I Think I Know Why This Is Happening (Jonah 1)
There is no more miserable place in life for a Christian to be than running from God and the things He has called us to do. When you turn away from God there is no protection from the devil, there are no messages or comfort from God, there is no peace of mind, and there is no joy or strength from the Lord.
While Jonah probably thought he';d gotten away with something — and away from God — it wasn';t long before his sin and rebellion caught up with him. He had purchased a ticket to a place called Tarshish and boarded the boat. He was sleeping soundly in the ship';s hold when he was awakened by the terrified and panicked cry of the ship';s captain: “‘How can you sleep at a time like this?'; he shouted. ‘Get up and pray to your god! Maybe he will pay attention to us and spare our lives';” (Jonah 1:6).
Jonah really believed he could run from God, and he probably wondered if God knew where he was when he ended up in the belly of the fish. But David the psalmist wrote that it was impossible to hide from God: “I can never escape from your Spirit! I can never get away from your presence!” (Psalm 139:7).
This was no ordinary storm that had struck. It was a storm sent specifically from God (Jonah 1:4) so that He could pull His prophet back to a life of obedience, and it was so violent that it threatened to rip the ship in half. Even the weather-hardened, sea-wise sailors who ran the ship were so afraid they were going to die that they started tossing cargo overboard.
Jonah informed the ship';s crew that he was a Hebrew who worshipped the true and living Creator God and that he was on the ship because he was running from God. That, he said, was why they were in the predicament they were in. When they asked Jonah what they should do, he told them very directly and simply: “Throw me overboard” (Jonah 1:12).
But instead of getting rid of the cargo that was causing the problem — Jonah himself — the sailors tried harder to get the ship under control and back to port. When they found that they were helpless against the storm';s fury, they threw Jonah overboard and down into the sea.
Just as Jonah had said, the storm ceased immediately and the ship';s crew was safe. Jonah, however, had another problem to deal with.
How did the sailors respond when Jonah told them that he was a Jewish prophet and probably responsible for what they were enduring?

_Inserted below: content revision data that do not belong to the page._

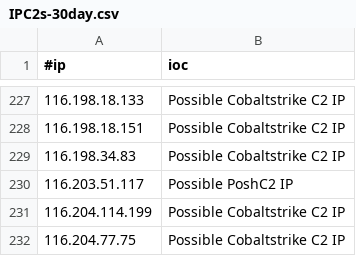
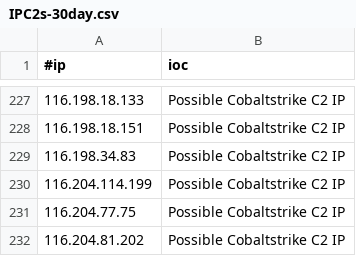
Before and after one commit to beac0n5/C2IntelFeeds, a CSV file: feeds/IPC2s-30day.csv, drawn as a sheet; only a part is shown, gaps mark what is left out; the shorter side is filled out with more unchanged rows; the diff names each change by its address in the sheet, - before the commit and + after, or states it on an @@ line.

```diff
--- a/feeds/IPC2s-30day.csv
+++ b/feeds/IPC2s-30day.csv
-row 230: 116.203.51.117 | Possible PoshC2 IP
```
Also changed, not shown: 2 other files.
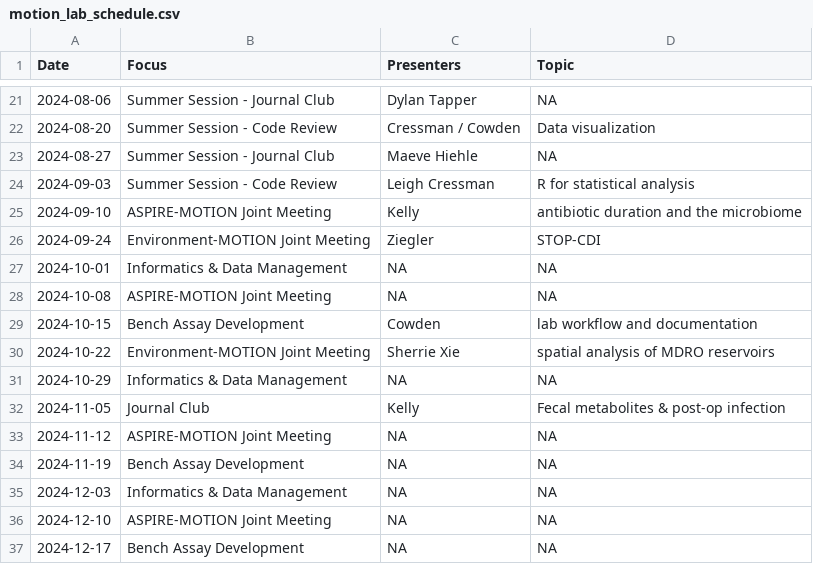
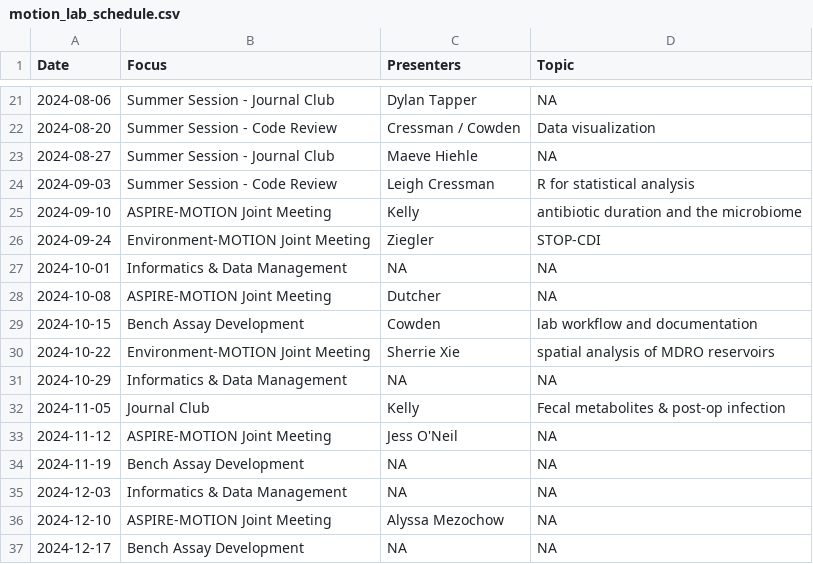
Before and after one commit to bjklab/motionlab-site, a CSV file: discussion_topics/motion_lab_schedule.csv, drawn as a sheet; only a part is shown, gaps mark what is left out.

Commit message:
Update motionlab site.

```diff
--- a/discussion_topics/motion_lab_schedule.csv
+++ b/discussion_topics/motion_lab_schedule.csv
@@ -27,3 +27,3 @@ Date,Focus,Presenters,Topic
 2024-10-01,Informatics & Data Management,NA,NA
-2024-10-08,ASPIRE-MOTION Joint Meeting,NA,NA
+2024-10-08,ASPIRE-MOTION Joint Meeting,Dutcher,NA
 2024-10-15,Bench Assay Development,Cowden,lab workflow and documentation
@@ -32,6 +32,6 @@ Date,Focus,Presenters,Topic
 2024-11-05,Journal Club,Kelly,Fecal metabolites & post-op infection
-2024-11-12,ASPIRE-MOTION Joint Meeting,NA,NA
+2024-11-12,ASPIRE-MOTION Joint Meeting,Jess O'Neil,NA
 2024-11-19,Bench Assay Development,NA,NA
 2024-12-03,Informatics & Data Management,NA,NA
-2024-12-10,ASPIRE-MOTION Joint Meeting,NA,NA
+2024-12-10,ASPIRE-MOTION Joint Meeting,Alyssa Mezochow,NA
 2024-12-17,Bench Assay Development,NA,NA
```
Also changed, not shown: docs/discussion_topics/motion_lab_schedule.csv, 31 other files.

What happened in the hearts of those sailors after they threw Jonah overboard?